As the year came to a close I managed to watch 23 Christmas movies, my thing at Christmas. And last night I made my mother-in-law a scrumptious fondue per her request. Accompanied by a bottle of Champagne. We were all in bed well before midnight, but then I haven’t stayed up for the New Year for a number of years.


I don’t do resolutions anymore. I do aspirations. Things I aspire to do, accomplish, whatever.

Artistically, I aspire to make this the year of making books of my work. Little chap books, as I like to refer to them because of their abbreviated nature and poetic intent. I have a number of themes in the cue. I also aspire to move my production and distribution of art work into the gift, or sacred economy. This is an approach in which the work is offered up as gift. To family and friends without expectation of return, to interested individuals at whatever cost works for them. In exchange, they can give me something they have made, or make a contribution of whatever amount of money it is worth to them. I will still produce limited edition prints and publications and support the limited editions I have already begun. But, I will develop art product that is not limited in edition and can be had by anyone. There is a lot of fleshing out to do with this system, but I am excited to experiment with it.

I aspire to read more this year. And take notes. And to share what I read thoughtfully. I have a lot of unread books on my Kindle. My aspiration is to have read them all by the end of the year, or read far enough into them to know I am not interested.

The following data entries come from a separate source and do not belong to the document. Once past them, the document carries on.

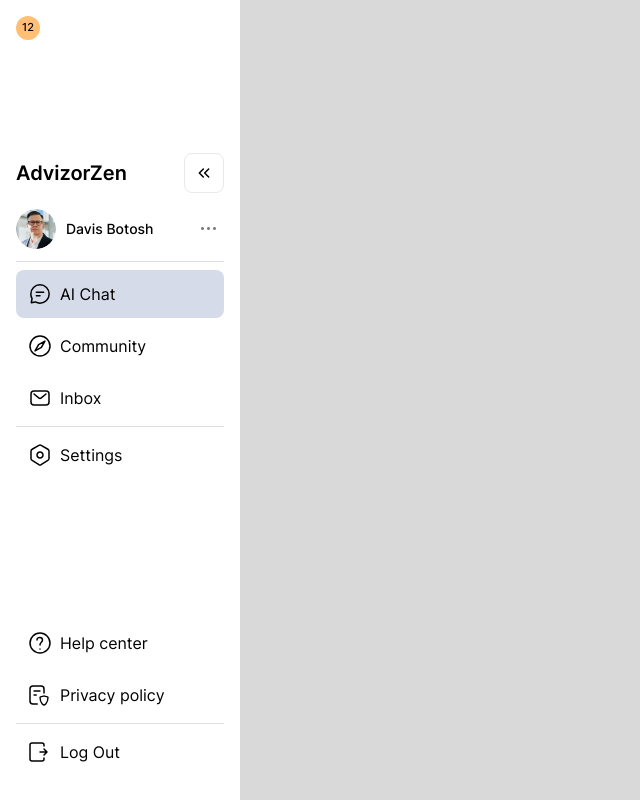
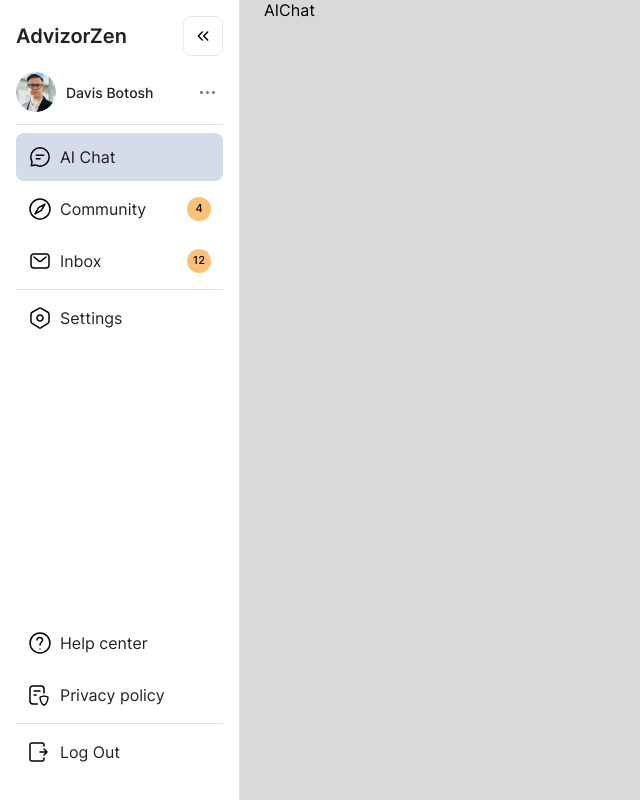
Before and after one commit to Sorini92/AIApp, a React (Vite) app: page / in a window 1280 px wide. Shown: the whole page, without its empty margins (0-640 px from the left). Built offline with nearby package versions, Linux system fonts and the light colour scheme; no server answers.

Commit message:
finish navigation

```diff
--- a/src/components/app/App.tsx
+++ b/src/components/app/App.tsx
@@ -2,8 +2,13 @@ import { createBrowserRouter, RouterProvider, Outlet } from "react-router-dom";
 import { GoogleOAuthProvider } from "@react-oauth/google";
 import { ThemeProvider } from "@mui/material/styles";
 import { theme } from "../../theme";
-import { Auth } from "../../pages/Auth/Auth";
-import AIChat from "../../pages/AIChat/AIChat";
+import { Auth } from "../../pages/auth/Auth";
+import { AIChat } from "../../pages/aiChat/AIChat";
+import { Navigation } from "../../components/navigation";
+import { Box } from "@mui/material";
+import { Community } from "../../pages/community/Community";
+import { Inbox } from "../../pages/inbox/Inbox";
+import { Settings } from "../../pages/settings/Settings";
 
 /* function App() {
   return (
@@ -37,6 +42,18 @@ const router = createBrowserRouter([
         element: <AIChat />,
       },
       {
+        path: "/community",
+        element: <Community />,
+      },
+      {
+        path: "/inbox",
+        element: <Inbox />,
+      },
+      {
+        path: "/settings",
+        element: <Settings />,
+      },
+      {
         path: "/auth/signup",
         element: <Auth component="signup" />,
       },
@@ -56,9 +73,12 @@ function Root() {
   return (
     <GoogleOAuthProvider clientId={import.meta.env.VITE_GOOGLE_CLIENT_ID}>
       <ThemeProvider theme={theme}>
-        <main className="board">
-          <Outlet />
-        </main>
+        <Box sx={{ display: "flex" }}>
+          <Navigation />
+          <Box sx={{ padding: "0 24px", height: "100vh", width: "100%" }}>
+            <Outlet />
+          </Box>
+        </Box>
       </ThemeProvider>
     </GoogleOAuthProvider>
   );
--- /dev/null
+++ b/src/components/app/common/drower/MiniDrower.tsx
@@ -0,0 +1,43 @@
+import { styled, Theme, CSSObject } from "@mui/material/styles";
+import MuiDrawer from "@mui/material/Drawer";
+
+const drawerWidth = 240;
+
+const openedMixin = (theme: Theme): CSSObject => ({
+  width: drawerWidth,
+  position: "relative",
+  transition: theme.transitions.create("width", {
+    easing: theme.transitions.easing.sharp,
+    duration: theme.transitions.duration.enteringScreen,
+  }),
+  overflowX: "hidden",
+});
+
+const closedMixin = (theme: Theme): CSSObject => ({
+  transition: theme.transitions.create("width", {
+    easing: theme.transitions.easing.sharp,
+    duration: theme.transitions.duration.leavingScreen,
+  }),
+  position: "relative",
+  overflowX: "hidden",
+  width: `calc(${theme.spacing(8)} + 1px)`,
+  [theme.breakpoints.up("sm")]: {
+    width: `calc(${theme.spacing(10)})`,
+  },
+});
+
+export const Drawer = styled(MuiDrawer, { shouldForwardProp: (prop) => prop !== "open" })(
+  ({ theme, open }) => ({
+    flexShrink: 0,
+    whiteSpace: "nowrap",
+    boxSizing: "border-box",
+    ...(open && {
+      ...openedMixin(theme),
+      "& .MuiDrawer-paper": openedMixin(theme),
+    }),
+    ...(!open && {
+      ...closedMixin(theme),
+      "& .MuiDrawer-paper": closedMixin(theme),
+    }),
+  })
+);
--- /dev/null
+++ b/src/components/app/common/drower/index.ts
@@ -0,0 +1,2 @@
+import { Drawer } from "./MiniDrower";
+export { Drawer };
--- a/src/components/navigation/Navigation.tsx
+++ b/src/components/navigation/Navigation.tsx
@@ -1,4 +1,5 @@
 import { useState } from "react";
+import { NavLink } from "react-router-dom";
 import {
   Avatar,
   Box,
@@ -10,9 +11,12 @@ import {
   ListItemIcon,
   ListItemText,
   Divider,
+  Badge,
 } from "@mui/material";
+import { Drawer } from "../app/common/drower";
 
 import leftArrowIcon from "../../img/navigation/leftArrow.svg";
+import rightArrowIcon from "../../img/navigation/rightArrow.svg";
 import avatarIcon from "../../img/navigation/avatar.png";
 import threeDotsIcon from "../../img/navigation/threeDots.svg";
 import aichatIcon from "../../img/navigation/aichat.svg";
@@ -23,30 +27,152 @@ import privacyIcon from "../../img/navigation/privacy.svg";
 import helpCenterIcon from "../../img/navigation/helpCenter.svg";
 import logOutIcon from "../../img/navigation/logOut.svg";
 
-import "./navigation.scss";
-
 export const Navigation = () => {
   const [selectedIndex, setSelectedIndex] = useState(0);
+  const [open, setOpen] = useState(true);
 
-  const handleListItemClick = (
-    event: React.MouseEvent<HTMLDivElement, MouseEvent>,
-    index: number
-  ) => {
-    setSelectedIndex(index);
+  const handleDrawerToggle = () => {
+    setOpen(!open);
   };
 
   return (
+    <Drawer variant="permanent" open={open}>
       <Box
         sx={{
           padding: "16px",
           backgroundColor: "#fff",
-        width: "240px",
           height: "100vh",
           display: "flex",
           flexDirection: "column",
           justifyContent: "space-between",
         }}
       >
+        <Box>
+          <Box
+            sx={{
+              display: "flex",
+              justifyContent: "space-between",
+              alignItems: "center",
+              height: "40px",
+              position: "relative",
+            }}
+          >
+            <Typography
+              sx={{ fontWeight: 600, fontSize: "20px", ...(!open && { display: "none" }) }}
+            >
+              AdvizorZen
+            </Typography>
+            <Button
+              onClick={handleDrawerToggle}
+              sx={{
+                position: "absolute",
+                right: `${open ? "0px" : "4px"}`,
+                width: "40px",
+                height: "40px",
+                minWidth: "30px",
+                color: "#797979",
+                border: "1px solid #e9e9e9;",
+                borderRadius: "8px",
+                ":hover": {
+                  backgroundColor: "#F2F2F2",
+                },
+              }}
+            >
+              <img alt="leftArrow" src={!open ? rightArrowIcon : leftArrowIcon} />
+            </Button>
+          </Box>
+
+          <Box
+            sx={{
+              height: "40px",
+              marginTop: "16px",
+              display: "flex",
+              alignItems: "center",
+              justifyContent: "space-between",
+            }}
+          >
+            <Box sx={{ display: "flex", alignItems: "center" }}>
+              <Avatar alt="avatar" src={avatarIcon} sx={{ marginRight: "10px" }} />
+              <Typography sx={{ fontWeight: 500, fontSize: "14px", opacity: open ? 1 : 0 }}>
+                Davis Botosh
+              </Typography>
+            </Box>
+            <Button
+              sx={{
+                width: "32px",
+                height: "32px",
+                minWidth: "30px",
+                border: "none",
+                color: "#797979",
+                borderRadius: "100%",
+                opacity: open ? 1 : 0,
+                ":hover": {
+                  backgroundColor: "#F2F2F2",
+                },
+              }}
+            >
+              <img alt="leftArrow" src={threeDotsIcon} />
+            </Button>
+          </Box>
+
+          <Box sx={{ marginTop: "12px" }}>
+            <nav aria-label="nav links">
+              <Divider />
+
+              <List>
+                <ListItem disablePadding>
+                  <ListItemButton
+                    component={NavLink}
+                    to={"/aichat"}
+                    sx={{
+                      borderRadius: "8px",
+                      padding: "8px 12px",
+                      "&.Mui-selected": {
+                        backgroundColor: "#d6dbea",
+                      },
+                    }}
+                    selected={selectedIndex === 0}
+                    onClick={() => setSelectedIndex(0)}
+                  >
+                    <ListItemIcon sx={{ minWidth: "32px" }}>
+                      <img alt="aichat icon" src={aichatIcon} />
+                    </ListItemIcon>
+                    <ListItemText primary="AI Chat" sx={{ opacity: open ? 1 : 0 }} />
+                  </ListItemButton>
+                </ListItem>
+
+                <ListItem disablePadding>
+                  <ListItemButton
+                    component={NavLink}
+                    to={"/community"}
+                    sx={{
+                      borderRadius: "8px",
+                      marginTop: "4px",
+                      padding: "8px 12px",
+                      "&.Mui-selected": {
+                        backgroundColor: "#d6dbea",
+                      },
+                    }}
+                    selected={selectedIndex === 1}
+                    onClick={() => setSelectedIndex(1)}
+                  >
+                    <Badge
+                      badgeContent={4}
+                      color="primary"
+                      invisible={open}
+                      sx={{
+                        "& .MuiBadge-badge": {
+                          right: 8,
+                          backgroundColor: "#ffbf74",
+                          color: "#000",
+                        },
+                      }}
+                    >
+                      <ListItemIcon sx={{ minWidth: "32px" }}>
+                        <img alt="community icon" src={communityIcon} />
+                      </ListItemIcon>
+                    </Badge>
+                    <ListItemText primary="Community" sx={{ opacity: open ? 1 : 0 }} />
                     <Box
                       sx={{
                         display: "flex",
@@ -60,101 +186,18 @@ export const Navigation = () => {
                         fontSize: "11px",
                         lineHeight: "145%",
                         color: "#000",
+                        opacity: open ? 1 : 0,
                       }}
                     >
-        12
+                      4
                     </Box>
-      <Box>
-        <Box sx={{ display: "flex", justifyContent: "space-between", alignItems: "center" }}>
-          <Typography sx={{ fontWeight: 600, fontSize: "20px" }}>AdvizorZen</Typography>
-          <Button
-            sx={{
-              width: "40px",
-              height: "40px",
-              minWidth: "30px",
-              color: "#797979",
-              border: "1px solid #e9e9e9;",
-              borderRadius: "8px",
-              ":hover": {
-                backgroundColor: "#F2F2F2",
-              },
-            }}
-          >
-            <img alt="leftArrow" src={leftArrowIcon} />
-          </Button>
-        </Box>
-        <Box
-          sx={{
-            height: "40px",
-            marginTop: "16px",
-            display: "flex",
-            alignItems: "center",
-            justifyContent: "space-between",
-          }}
-        >
-          <Box sx={{ display: "flex", alignItems: "center" }}>
-            <Avatar alt="avatar" src={avatarIcon} sx={{ marginRight: "10px" }} />
-            <Typography sx={{ fontWeight: 500, fontSize: "14px" }}>Davis Botosh</Typography>
-          </Box>
-          <Button
-            sx={{
-              width: "32px",
-              height: "32px",
-              minWidth: "30px",
-              border: "none",
-              color: "#797979",
-              borderRadius: "100%",
-              ":hover": {
-                backgroundColor: "#F2F2F2",
-              },
-            }}
-          >
-            <img alt="leftArrow" src={threeDotsIcon} />
-          </Button>
-        </Box>
-        <Box sx={{ marginTop: "12px" }}>
-          <nav aria-label="nav links">
-            <Divider />
-            <List>
+                  </ListItemButton>
+                </ListItem>
+
                 <ListItem disablePadding>
                   <ListItemButton
-                  sx={{
-                    borderRadius: "8px",
-                    padding: "8px 12px",
-                    "&.Mui-selected": {
-                      backgroundColor: "#d6dbea",
-                    },
-                  }}
-                  selected={selectedIndex === 0}
-                  onClick={(event) => handleListItemClick(event, 0)}
-                >
-                  <ListItemIcon sx={{ minWidth: "32px" }}>
-                    <img alt="aichat icon" src={aichatIcon} />
-                  </ListItemIcon>
-                  <ListItemText primary="AI Chat" />
-                </ListItemButton>
-              </ListItem>
-              <ListItem disablePadding>
-                <ListItemButton
-                  sx={{
-                    borderRadius: "8px",
-                    marginTop: "4px",
-                    padding: "8px 12px",
-                    "&.Mui-selected": {
-                      backgroundColor: "#d6dbea",
-                    },
-                  }}
-                  selected={selectedIndex === 1}
-                  onClick={(event) => handleListItemClick(event, 1)}
-                >
-                  <ListItemIcon sx={{ minWidth: "32px" }}>
-                    <img alt="community icon" src={communityIcon} />
-                  </ListItemIcon>
-                  <ListItemText primary="Community" />
-                </ListItemButton>
-              </ListItem>
-              <ListItem disablePadding>
-                <ListItemButton
+                    component={NavLink}
+                    to={"/inbox"}
                     sx={{
                       borderRadius: "8px",
                       marginTop: "4px",
@@ -164,17 +207,52 @@ export const Navigation = () => {
                       },
                     }}
                     selected={selectedIndex === 2}
-                  onClick={(event) => handleListItemClick(event, 2)}
+                    onClick={() => setSelectedIndex(2)}
+                  >
+                    <Badge
+                      badgeContent={12}
+                      color="primary"
+                      invisible={open}
+                      sx={{
+                        "& .MuiBadge-badge": {
+                          right: 5,
+                          backgroundColor: "#ffbf74",
+                          color: "#000",
+                        },
+                      }}
                     >
                       <ListItemIcon sx={{ minWidth: "32px" }}>
                         <img alt="inbox icon" src={inboxIcon} />
                       </ListItemIcon>
-                  <ListItemText primary="Inbox" />
+                    </Badge>
+                    <ListItemText primary="Inbox" sx={{ opacity: open ? 1 : 0 }} />
+                    <Box
+                      sx={{
+                        display: "flex",
+                        alignItems: "center",
+                        justifyContent: "center",
+                        backgroundColor: "#ffbf74",
+                        width: "24px",
+                        height: "24px",
+                        borderRadius: "100%",
+                        fontWeight: 500,
+                        fontSize: "11px",
+                        lineHeight: "145%",
+                        color: "#000",
+                        opacity: open ? 1 : 0,
+                      }}
+                    >
+                      12
+                    </Box>
                   </ListItemButton>
                 </ListItem>
+
                 <Divider sx={{ marginTop: "4px" }} />
+
                 <ListItem disablePadding>
                   <ListItemButton
+                    component={NavLink}
+                    to={"/settings"}
                     sx={{
                       borderRadius: "8px",
                       marginTop: "4px",
@@ -183,19 +261,20 @@ export const Navigation = () => {
                         backgroundColor: "#d6dbea",
                       },
                     }}
-                  selected={selectedIndex === 4}
-                  onClick={(event) => handleListItemClick(event, 4)}
+                    selected={selectedIndex === 3}
+                    onClick={() => setSelectedIndex(3)}
                   >
                     <ListItemIcon sx={{ minWidth: "32px" }}>
                       <img alt="setting icon" src={settingIcon} />
                     </ListItemIcon>
-                  <ListItemText primary="Settings" />
+                    <ListItemText primary="Settings" sx={{ opacity: open ? 1 : 0 }} />
                   </ListItemButton>
                 </ListItem>
               </List>
             </nav>
           </Box>
         </Box>
+
         <Box>
           <Box sx={{ marginTop: "12px" }}>
             <nav>
@@ -205,24 +284,31 @@ export const Navigation = () => {
                     <ListItemIcon sx={{ minWidth: "32px" }}>
                       <img alt="help center icon" src={helpCenterIcon} />
                     </ListItemIcon>
-                  <ListItemText primary="Help center" />
+                    <ListItemText primary="Help center" sx={{ opacity: open ? 1 : 0 }} />
                   </ListItemButton>
                 </ListItem>
+
                 <ListItem disablePadding>
-                <ListItemButton sx={{ borderRadius: "8px", marginTop: "4px", padding: "8px 12px" }}>
+                  <ListItemButton
+                    sx={{ borderRadius: "8px", marginTop: "4px", padding: "8px 12px" }}
+                  >
                     <ListItemIcon sx={{ minWidth: "32px" }}>
                       <img alt="privacy policy icon" src={privacyIcon} />
                     </ListItemIcon>
-                  <ListItemText primary="Privacy policy" />
+                    <ListItemText primary="Privacy policy" sx={{ opacity: open ? 1 : 0 }} />
                   </ListItemButton>
                 </ListItem>
+
                 <Divider sx={{ marginTop: "4px" }} />
+
                 <ListItem disablePadding>
-                <ListItemButton sx={{ borderRadius: "8px", marginTop: "4px", padding: "8px 12px" }}>
+                  <ListItemButton
+                    sx={{ borderRadius: "8px", marginTop: "4px", padding: "8px 12px" }}
+                  >
                     <ListItemIcon sx={{ minWidth: "32px" }}>
                       <img alt="log out icon" src={logOutIcon} />
                     </ListItemIcon>
-                  <ListItemText primary="Log Out" />
+                    <ListItemText primary="Log Out" sx={{ opacity: open ? 1 : 0 }} />
                   </ListItemButton>
                 </ListItem>
               </List>
@@ -230,5 +316,6 @@ export const Navigation = () => {
           </Box>
         </Box>
       </Box>
+    </Drawer>
   );
 };
--- a/src/components/navigation/navigation.scss
+++ /dev/null
@@ -1,3 +0,0 @@
-.Mui-selected  {
-  background-color: '#d6dbea';
-}
--- a/src/pages/AIChat/AIChat.tsx
+++ b/src/pages/AIChat/AIChat.tsx
@@ -1,11 +1,3 @@
-import { Navigation } from "../../components/navigation";
-
-const AIChat = () => {
-  return (
-    <>
-      <Navigation />
-    </>
-  );
+export const AIChat = () => {
+  return <div>AIChat</div>;
 };
-
-export default AIChat;
--- /dev/null
+++ b/src/pages/community/Community.tsx
@@ -0,0 +1,3 @@
+export const Community = () => {
+  return <div>Community</div>;
+};
--- /dev/null
+++ b/src/pages/inbox/Inbox.tsx
@@ -0,0 +1,3 @@
+export const Inbox = () => {
+  return <div>Inbox</div>;
+};
--- /dev/null
+++ b/src/pages/settings/Settings.tsx
@@ -0,0 +1,3 @@
+export const Settings = () => {
+  return <div>Setting</div>;
+};
--- a/src/theme/theme.ts
+++ b/src/theme/theme.ts
@@ -4,4 +4,5 @@ export const theme = createTheme({
   typography: {
     fontFamily: "Inter, sans-serif",
   },
+  shape: { borderRadius: 8 },
 });
```
Lines whose indentation alone changed are shown as unchanged.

When I buy a hard copy of a book I aspire to pass it on to someone I think will value it and ask them to do the same when they are done. I will take notes as I need to and when I want to refer back to the book or re-read it, I will borrow it from the library.

I aspire to make greater use of the public library.

I aspire to continue to be present for my wife, family and friends. To enjoy them as much as possible and help them when they are in need of it.

I aspire to write more and share more on, pictures, micro posts, long form posts. I really want to deliver a set of Notes On Attention Paid.

I aspire to pay more attention to our garden, growing food, making it a nice place to be.

I aspire to do more to fix up our humble house. To honor it. To be a good steward of the property.

I aspire to work on connecting to my friends and community. To engage in gift or sacred exchange as much as possible.

I aspire to letting go of the things we own, but rarely or never use, by finding new homes for them whenever possible. We have so much clutter.

I aspire to support the artists and musicians I know personally in whatever way I can. Going to their shows. Making money contributions when I can. Buying their work when I can.

I aspire to pay off our (relatively minimal) debts and to develop a good cash flow cushion. I want to save for things I want or trips and not borrow unless it is to do major work on the house or purchase a big ticket item, like a car.

I aspire to visit my mother, sister and brother sometime this year.

I aspire to plan and execute more adventures for me, my wife and my dogs. I really want to do some camping this year. I really want to get out and see more of what’s around me. We had some success in doing that the past year. I want it to continue into the new year.